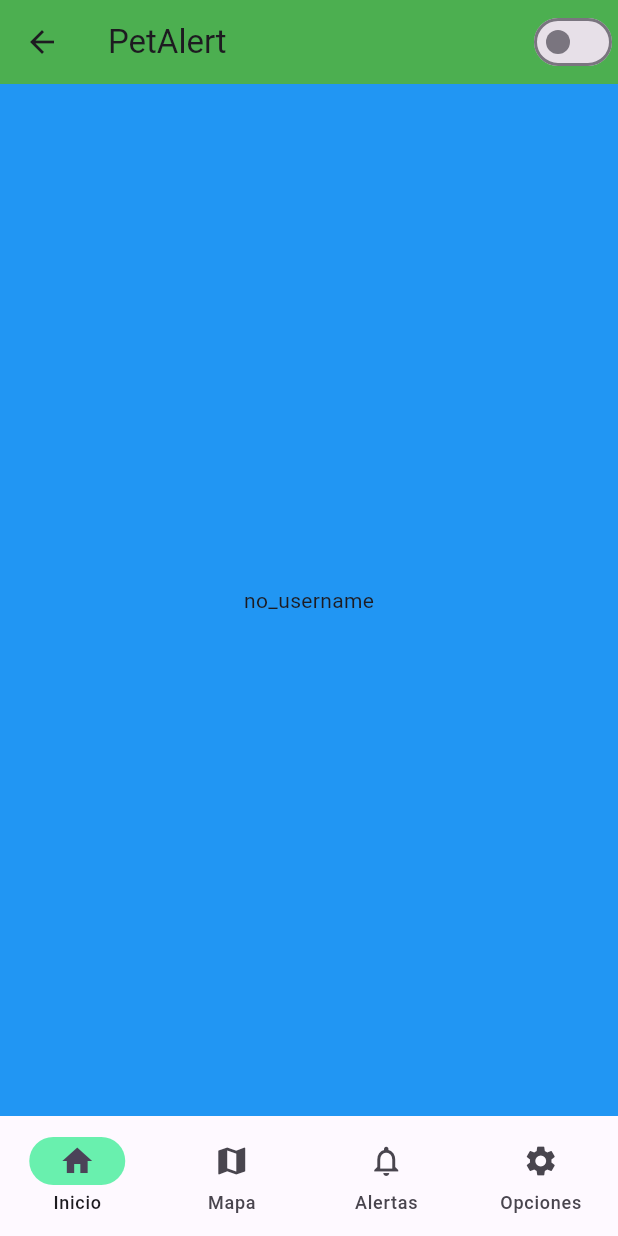
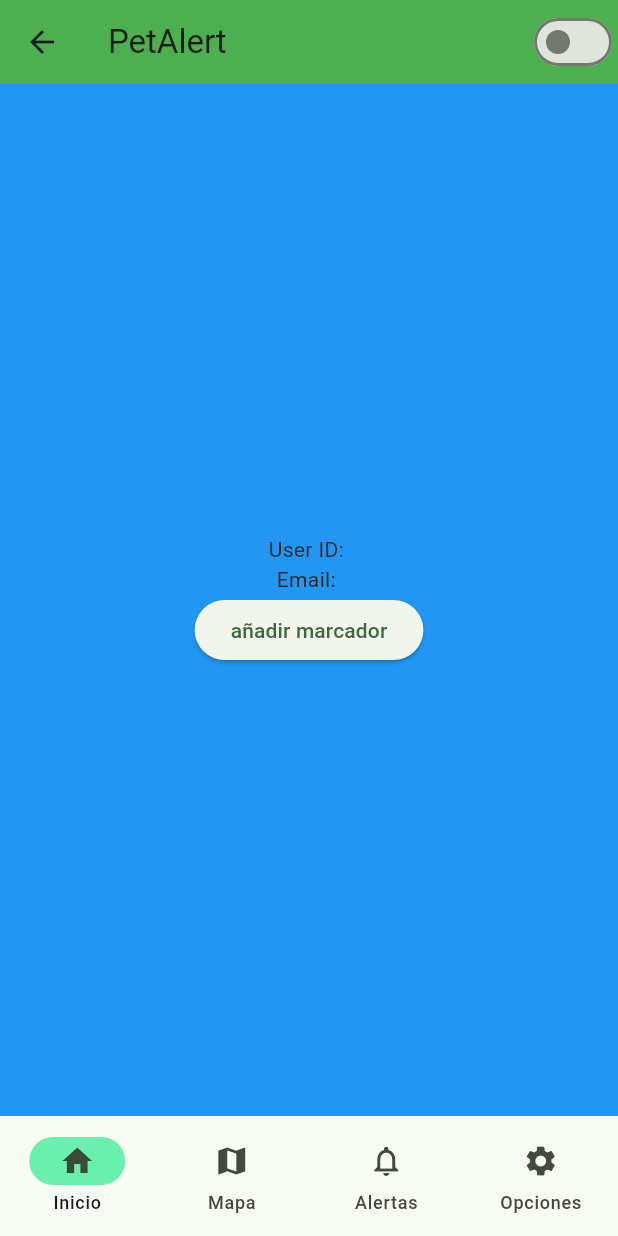
Before and after one commit to marcapaginas/petalert, a Flutter app: the AccountPage screen opened by its route, after a tap on "Sign Out", on a phone screen of 412 x 824 dp. Run offline on Flutter 3.47's test engine with Material 3 defaults, Android fonts, the phone set to English and light mode, and no system bars; our stand-ins replace awesome_notifications, bloc, flutter_bloc, flutter_dotenv, flutter_map, geolocator and 2 more; missing offline and left inert: flutter_map_animations; accounts and stored records are empty; network calls fail.

Commit message:
antes de mongodb

```diff
--- a/lib/main.dart
+++ b/lib/main.dart
@@ -56,9 +56,9 @@ class MyApp extends StatelessWidget {
     return MaterialApp(
       showPerformanceOverlay: false,
       debugShowCheckedModeBanner: false,
-      title: 'Flutter Demo',
+      title: 'PetAlert',
       theme: ThemeData(
-        colorScheme: ColorScheme.fromSeed(seedColor: Colors.deepPurple),
+        colorScheme: ColorScheme.fromSeed(seedColor: Colors.green),
         useMaterial3: true,
       ),
       initialRoute: '/',
@@ -71,7 +71,7 @@ class MyApp extends StatelessWidget {
       },
       onGenerateRoute: (settings) {
         if (settings.name == '/alert_detail') {
-          // Verificar si la ruta es '/alertDetail'
+          // Verificar si la ruta es '/alert_detail'
           // Obtener el objeto AlertModel de los argumentos pasados
           final args = settings.arguments as AlertModel;
           return MaterialPageRoute(
--- a/lib/pages/account_page.dart
+++ b/lib/pages/account_page.dart
@@ -6,7 +6,7 @@ class AccountPage extends StatefulWidget {
   const AccountPage({super.key});
 
   @override
-  _AccountPageState createState() => _AccountPageState();
+  State<AccountPage> createState() => _AccountPageState();
 }
 
 class _AccountPageState extends State<AccountPage> {
@@ -30,12 +30,10 @@ class _AccountPageState extends State<AccountPage> {
     } on PostgrestException catch (error) {
       SnackBar(
         content: Text(error.message),
-        backgroundColor: Theme.of(context).colorScheme.error,
       );
     } catch (error) {
-      SnackBar(
-        content: const Text('Unexpected error occurred'),
-        backgroundColor: Theme.of(context).colorScheme.error,
+      const SnackBar(
+        content: Text('Unexpected error occurred'),
       );
     } finally {
       if (mounted) {
@@ -70,12 +68,10 @@ class _AccountPageState extends State<AccountPage> {
     } on PostgrestException catch (error) {
       SnackBar(
         content: Text(error.message),
-        backgroundColor: Theme.of(context).colorScheme.error,
       );
     } catch (error) {
-      SnackBar(
-        content: const Text('Unexpected error occurred'),
-        backgroundColor: Theme.of(context).colorScheme.error,
+      const SnackBar(
+        content: Text('Unexpected error occurred'),
       );
     } finally {
       if (mounted) {
@@ -92,12 +88,10 @@ class _AccountPageState extends State<AccountPage> {
     } on AuthException catch (error) {
       SnackBar(
         content: Text(error.message),
-        backgroundColor: Theme.of(context).colorScheme.error,
       );
     } catch (error) {
-      SnackBar(
-        content: const Text('Unexpected error occurred'),
-        backgroundColor: Theme.of(context).colorScheme.error,
+      const SnackBar(
+        content: Text('Unexpected error occurred'),
       );
     } finally {
       if (mounted) {
--- /dev/null
+++ b/lib/pages/first_page.dart
@@ -0,0 +1,51 @@
+import 'package:flutter/material.dart';
+import 'package:supabase_flutter/supabase_flutter.dart';
+
+class FirstPage extends StatefulWidget {
+  const FirstPage({super.key});
+
+  @override
+  State<FirstPage> createState() => _FirstPageState();
+}
+
+final supabase = Supabase.instance.client;
+
+class _FirstPageState extends State<FirstPage> {
+  final String _userId = supabase.auth.currentUser!.id;
+
+  @override
+  Widget build(BuildContext context) {
+    return Scaffold(
+      backgroundColor: Colors.blue,
+      body: Center(
+        child: Column(
+          mainAxisAlignment: MainAxisAlignment.center,
+          children: [
+            Text('User ID: $_userId'),
+            Text('Email: ${supabase.auth.currentUser!.email}'),
+            ElevatedButton(
+                onPressed: () => _addMarker(),
+                child: const Text('añadir marcador'))
+          ],
+        ),
+      ),
+    );
+  }
+
+  void _addMarker() async {
+    await supabase.from('restaurants').insert([
+      {
+        'name': 'Supa Burger',
+        'location': 'POINT(-73.946823 40.807416)',
+      },
+      {
+        'name': 'Supa Pizza',
+        'location': 'POINT(-73.94581 40.807475)',
+      },
+      {
+        'name': 'Supa Taco',
+        'location': 'POINT(-73.945826 40.80629)',
+      },
+    ]);
+  }
+}
--- a/lib/pages/home_page.dart
+++ b/lib/pages/home_page.dart
@@ -4,6 +4,7 @@ import 'package:pet_clean/blocs/alerts_cubit.dart';
 import 'package:pet_clean/blocs/username_cubit.dart';
 import 'package:pet_clean/models/alert_model.dart';
 import 'package:pet_clean/pages/alerts.dart';
+import 'package:pet_clean/pages/first_page.dart';
 import 'package:pet_clean/pages/settings.dart';
 import 'package:pet_clean/widgets/custom_switch.dart';
 import 'package:pet_clean/widgets/mapa.dart';
@@ -48,9 +49,7 @@ class _HomePageState extends State<HomePage> {
         children: <Widget>[
           Container(
             color: Colors.blue,
-            child: Center(
-              child: Text(usernameCubit.state),
-            ),
+            child: const FirstPage(),
           ),
           Container(
             color: Colors.green,
--- a/lib/pages/settings.dart
+++ b/lib/pages/settings.dart
@@ -55,11 +55,9 @@ class Settings extends StatelessWidget {
       );
     } catch (error) {
       const SnackBar(
-        content: Text('Unexpected error occurred'),
+        content: Text('Error inesperado al salir.'),
         backgroundColor: Colors.amber,
       );
-    } finally {
-      const SnackBar(content: Text("HAS CERRADO SESION"));
     }
   }
 }
--- a/lib/pages/splash_page.dart
+++ b/lib/pages/splash_page.dart
@@ -5,7 +5,7 @@ class SplashPage extends StatefulWidget {
   const SplashPage({super.key});
 
   @override
-  _SplashPageState createState() => _SplashPageState();
+  State<SplashPage> createState() => _SplashPageState();
 }
 
 class _SplashPageState extends State<SplashPage> {
```
Also changed, not shown: lib/pages/login_page.dart (+5 -6 lines), lib/pages/register_page.dart (+7 -5 lines).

§ Brief: Check every line of the data above for the string "ruta", and copy those that have it.

§ Output of the task:
-          // Verificar si la ruta es '/alertDetail'
+          // Verificar si la ruta es '/alert_detail'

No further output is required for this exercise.